Down to the last line, set down the listing below exactly, apart from its pictures.

%%

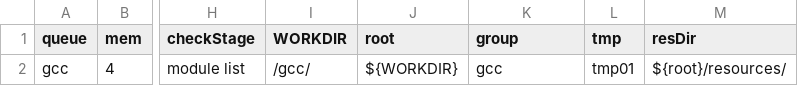
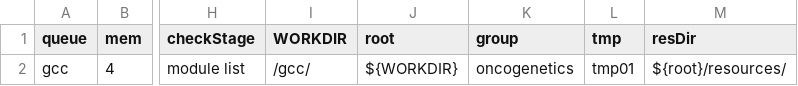
Before and after one commit to molgenis/molgenis-pipelines, a CSV file: compute5/RNA-seq_mining/parameters.molgenis.csv, drawn as a sheet; only a part is shown, gaps mark what is left out; the diff names each change by its address in the sheet, - before the commit and + after, or states it on an @@ line.

```diff
--- a/compute5/RNA-seq_mining/parameters.molgenis.csv
+++ b/compute5/RNA-seq_mining/parameters.molgenis.csv
-K2 (group): gcc
+K2 (group): oncogenetics
```
Also changed, not shown: 9 other files.
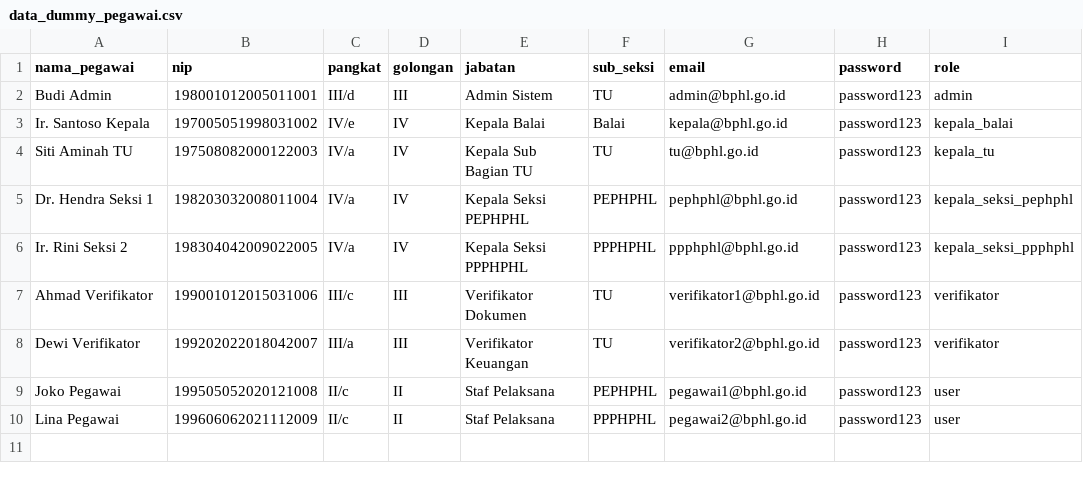
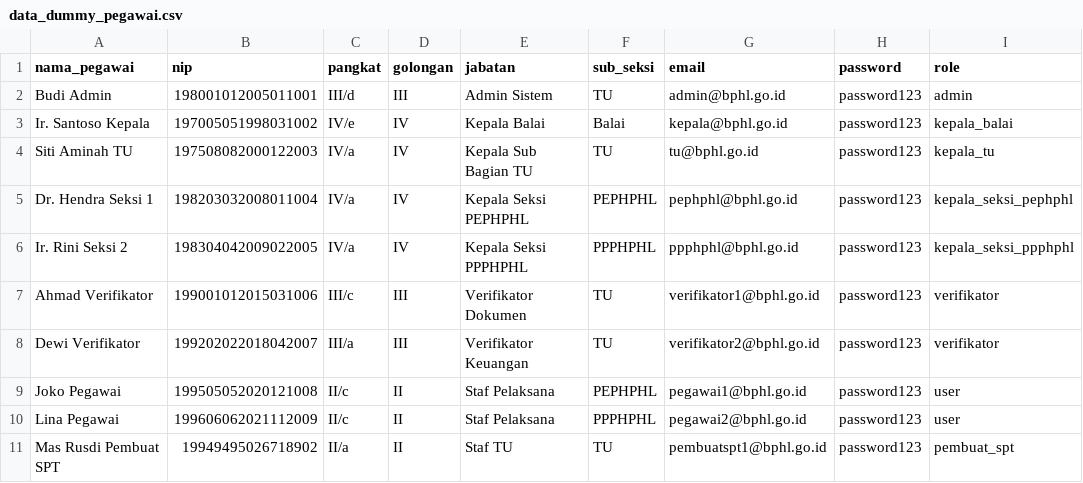
Before and after one commit to daniel-got/spj-bphl, a CSV file: database/data_dummy_pegawai.csv, drawn as a sheet.

```diff
--- a/database/data_dummy_pegawai.csv
+++ b/database/data_dummy_pegawai.csv
@@ -10 +10,2 @@ Joko Pegawai,199505052020121008,II/c,II,Staf Pelaksana,PEPHPHL,pegawai1@bphl.go.
 Lina Pegawai,199606062021112009,II/c,II,Staf Pelaksana,PPPHPHL,pegawai2@bphl.go.id,password123,user
+Mas Rusdi Pembuat SPT, 19949495026718902,II/a, II, Staf TU, TU,pembuatspt1@bphl.go.id,password123,pembuat_spt
```
Also changed, not shown: 7 other files.
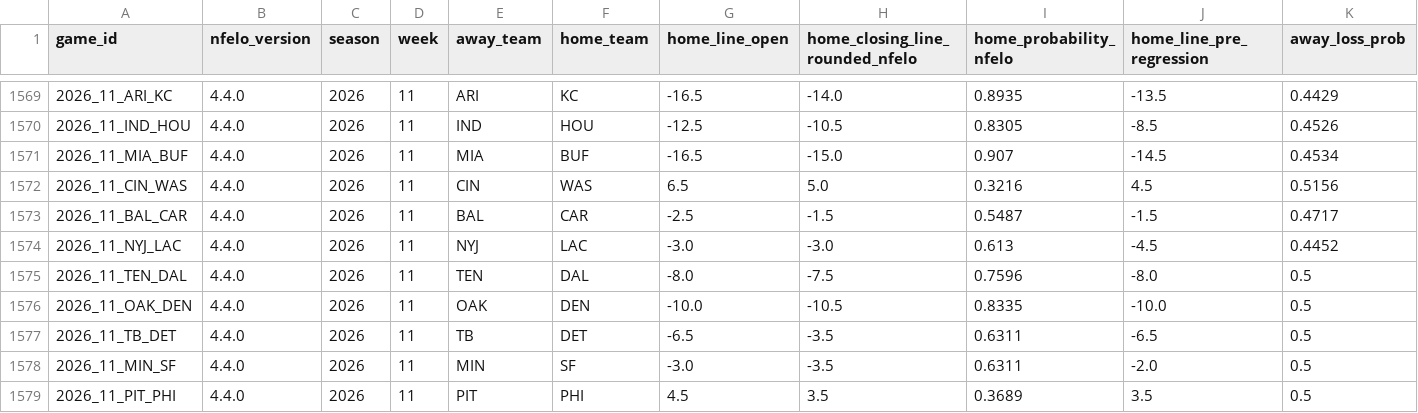
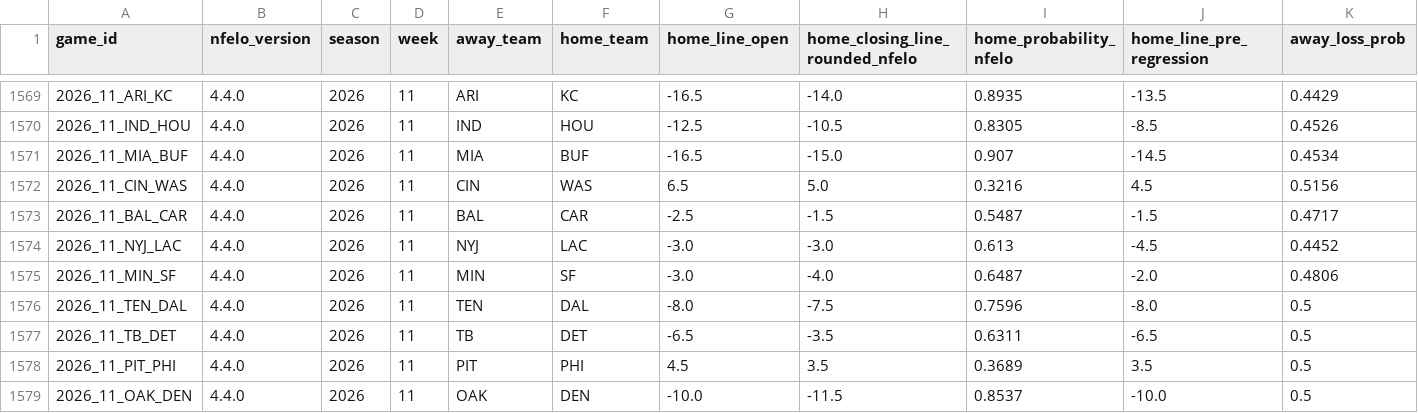
Before and after one commit to greerreNFL/nfelo, a CSV file: output_data/historic_projected_spreads.csv, drawn as a sheet; only a part is shown, gaps mark what is left out; removed rows and columns are numbered as before the commit, all else as after; rows hold the shown columns only; the diff names each change by its address in the sheet, - before the commit and + after, or states it on an @@ line.

```diff
--- a/output_data/historic_projected_spreads.csv
+++ b/output_data/historic_projected_spreads.csv
+row 1575: 2026_11_MIN_SF | 4.4.0 | 2026 | 11 | MIN | SF | -3.0 | -4.0 | 0.6487 | -2.0 | 0.4806
-row 1576: 2026_11_OAK_DEN | 4.4.0 | 2026 | 11 | OAK | DEN | -10.0 | -10.5 | 0.8335 | -10.0 | 0.5
-row 1578: 2026_11_MIN_SF | 4.4.0 | 2026 | 11 | MIN | SF | -3.0 | -3.5 | 0.6311 | -2.0 | 0.5
+row 1579: 2026_11_OAK_DEN | 4.4.0 | 2026 | 11 | OAK | DEN | -10.0 | -11.5 | 0.8537 | -10.0 | 0.5
```
Also changed, not shown: output_data/prediction_tracker.csv, 1 other file.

%%

**Response**
Before and after one commit to molgenis/molgenis-pipelines, a CSV file: compute5/RNA-seq_mining/parameters.molgenis.csv, drawn as a sheet; only a part is shown, gaps mark what is left out; the diff names each change by its address in the sheet, - before the commit and + after, or states it on an @@ line.

```diff
--- a/compute5/RNA-seq_mining/parameters.molgenis.csv
+++ b/compute5/RNA-seq_mining/parameters.molgenis.csv
-K2 (group): gcc
+K2 (group): oncogenetics
```
Also changed, not shown: 9 other files.
Before and after one commit to daniel-got/spj-bphl, a CSV file: database/data_dummy_pegawai.csv, drawn as a sheet.

```diff
--- a/database/data_dummy_pegawai.csv
+++ b/database/data_dummy_pegawai.csv
@@ -10 +10,2 @@ Joko Pegawai,199505052020121008,II/c,II,Staf Pelaksana,PEPHPHL,pegawai1@bphl.go.
 Lina Pegawai,199606062021112009,II/c,II,Staf Pelaksana,PPPHPHL,pegawai2@bphl.go.id,password123,user
+Mas Rusdi Pembuat SPT, 19949495026718902,II/a, II, Staf TU, TU,pembuatspt1@bphl.go.id,password123,pembuat_spt
```
Also changed, not shown: 7 other files.
Before and after one commit to greerreNFL/nfelo, a CSV file: output_data/historic_projected_spreads.csv, drawn as a sheet; only a part is shown, gaps mark what is left out; removed rows and columns are numbered as before the commit, all else as after; rows hold the shown columns only; the diff names each change by its address in the sheet, - before the commit and + after, or states it on an @@ line.

```diff
--- a/output_data/historic_projected_spreads.csv
+++ b/output_data/historic_projected_spreads.csv
+row 1575: 2026_11_MIN_SF | 4.4.0 | 2026 | 11 | MIN | SF | -3.0 | -4.0 | 0.6487 | -2.0 | 0.4806
-row 1576: 2026_11_OAK_DEN | 4.4.0 | 2026 | 11 | OAK | DEN | -10.0 | -10.5 | 0.8335 | -10.0 | 0.5
-row 1578: 2026_11_MIN_SF | 4.4.0 | 2026 | 11 | MIN | SF | -3.0 | -3.5 | 0.6311 | -2.0 | 0.5
+row 1579: 2026_11_OAK_DEN | 4.4.0 | 2026 | 11 | OAK | DEN | -10.0 | -11.5 | 0.8537 | -10.0 | 0.5
```
Also changed, not shown: output_data/prediction_tracker.csv, 1 other file.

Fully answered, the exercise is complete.